- What this task involves: Each line of the data below holding the word "http" must be copied.

- Data provided:

┌──

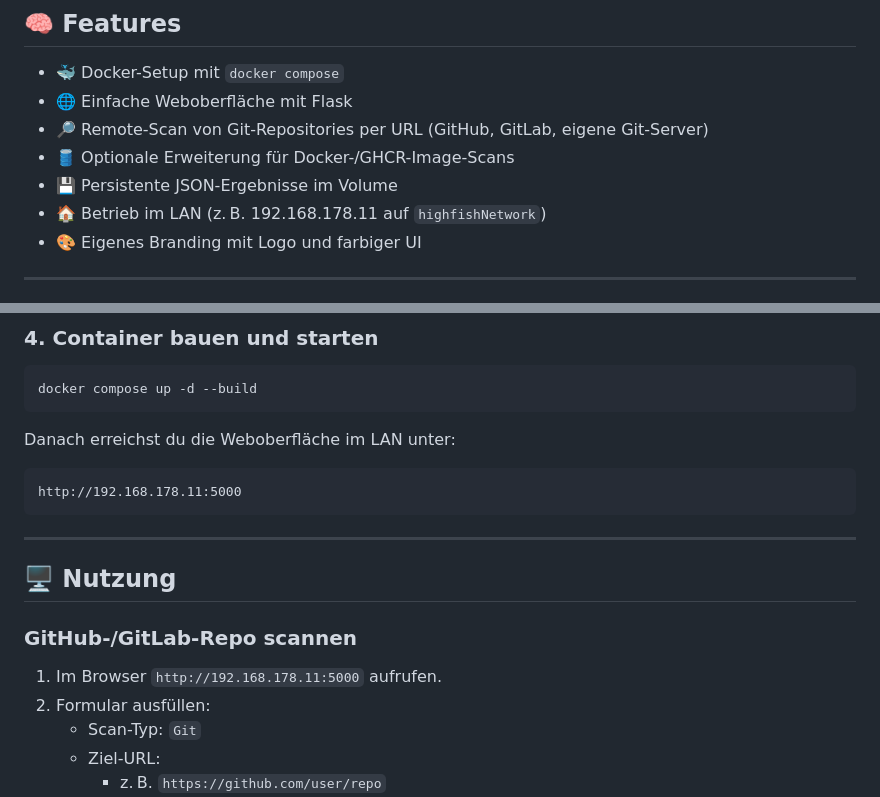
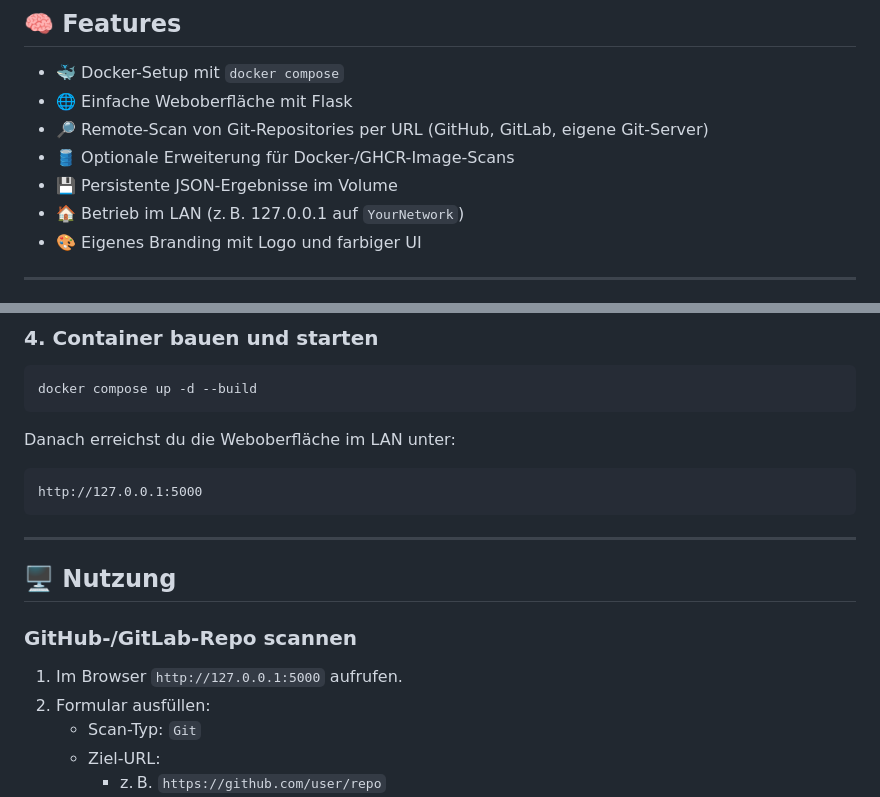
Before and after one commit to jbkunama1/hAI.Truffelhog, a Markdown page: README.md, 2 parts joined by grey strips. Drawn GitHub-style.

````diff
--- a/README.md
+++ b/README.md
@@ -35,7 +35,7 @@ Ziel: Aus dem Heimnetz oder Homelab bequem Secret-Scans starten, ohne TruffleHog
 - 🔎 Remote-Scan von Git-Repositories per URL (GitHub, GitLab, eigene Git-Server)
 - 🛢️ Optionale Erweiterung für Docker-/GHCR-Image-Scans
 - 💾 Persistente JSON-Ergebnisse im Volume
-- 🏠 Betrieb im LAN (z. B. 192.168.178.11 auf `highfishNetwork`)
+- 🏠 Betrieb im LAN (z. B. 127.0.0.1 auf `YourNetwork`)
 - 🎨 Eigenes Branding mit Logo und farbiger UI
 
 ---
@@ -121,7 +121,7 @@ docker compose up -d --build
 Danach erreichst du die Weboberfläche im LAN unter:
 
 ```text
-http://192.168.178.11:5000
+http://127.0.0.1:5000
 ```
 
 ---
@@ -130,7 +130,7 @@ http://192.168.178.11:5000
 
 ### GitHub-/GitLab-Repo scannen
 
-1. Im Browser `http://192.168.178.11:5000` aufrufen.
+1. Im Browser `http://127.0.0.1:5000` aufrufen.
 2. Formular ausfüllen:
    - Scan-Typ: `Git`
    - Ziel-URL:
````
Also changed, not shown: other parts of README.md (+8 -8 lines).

└──

- Task answer:
-http://192.168.178.11:5000
+http://127.0.0.1:5000
@@ -130,7 +130,7 @@ http://192.168.178.11:5000
-1. Im Browser `http://192.168.178.11:5000` aufrufen.
+1. Im Browser `http://127.0.0.1:5000` aufrufen.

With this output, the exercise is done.